I have not yet read, marked, learned, and inwardly digested it. But I have given it a couple of looks, as well as monitored some of the initial reactions. The chorus at Stand Firm is, as one might imagine, overwhelmingly gloomy in its assessment. To some extent, I think it's because they were expecting a dog and what they got is a cat, and now they're upset because the cat won't bark. But if they had been paying attention to the clues recently dropped by Ephraim Radner (a member of the CDG) at Epiphany West and Archbishop Gomez just last week in a Dar es Salaam press briefing, they should have known a cat was on the way.

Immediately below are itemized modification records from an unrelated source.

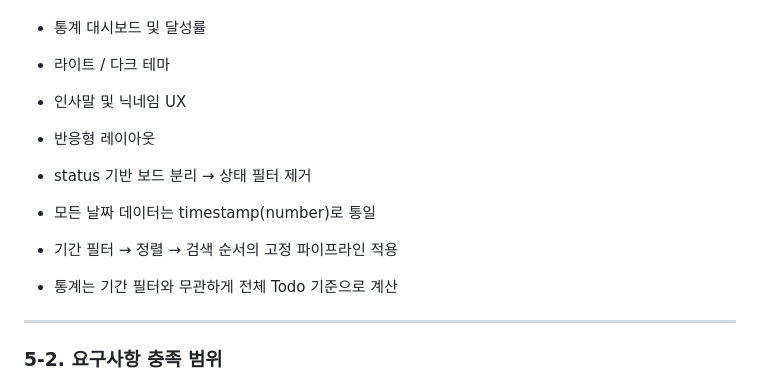
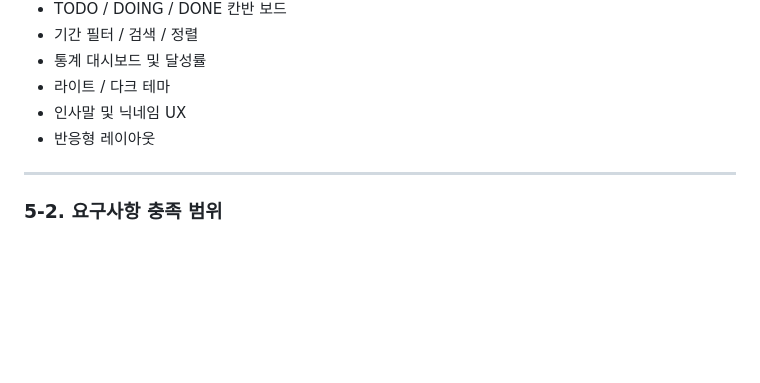
Before and after one commit to Duturi/flowdash, a Markdown page: README.md, the part around one of its changes. GitHub-like rendering; blank space fills up the shorter version.

```diff
--- a/README.md
+++ b/README.md
@@ -115,11 +114,6 @@ User Action
 - 라이트 / 다크 테마
 - 인사말 및 닉네임 UX
 - 반응형 레이아웃
-
-- status 기반 보드 분리 → 상태 필터 제거
-- 모든 날짜 데이터는 timestamp(number)로 통일
-- 기간 필터 → 정렬 → 검색 순서의 고정 파이프라인 적용
-- 통계는 기간 필터와 무관하게 전체 Todo 기준으로 계산
 
 ---
 
```
Also changed, not shown: other parts of README.md (+10 -11 lines).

A "dog" would have been a doctrinal covenant that clearly addresses the currently present issue: sex. I won't get too deeply into the quagmire of whether Anglicanism is a "confessional" movement. I have always been under the impression that it's not, but my ecclesiological formation has always been on the Catholic end of the Anglican spectrum. In any case, what we have to consider now is a relational covenant--a set of ground rules for how the autonomous provinces are accountable to one another interdependently. In our present condition, this is something we need very badly.
There will be time in due course to get into the details, but let's cut to the chase here: Would this text, had it been in effect four years ago, have affected the chain of events that led to the consecration of Gene Robinson and the passage of C051 (that public rites of blessing for same-sex relationship is "within the bounds of our common life")? The answer is definitely, Yes. Whether it would have prevented those events is difficult to say, but at least General Convention 2003 would have had a clear-eyed view of the consequences, rather than have it be a matter of speculation.
One thing I like about the draft covenant is that is formalizes the status of the four Instruments of Unity. Episcopalian liberals have protested loudly for months into years now that the Instruments are "so-called" and have earned no deference. This covenant would remove that talking point from their arsenal. Member churches would be expected to "heed the counsel" of the 4IU. It also lends a lot more heft to the authority of the Lambeth Conference, which would function as a college of bishops, charged with "guarding the faith and unity of the communion."
Most significantly, it has teeth. (Cats can bite, you know!) The final paragraph spells out the consequences of a member church failing to live up to the spirit and terms of the covenant.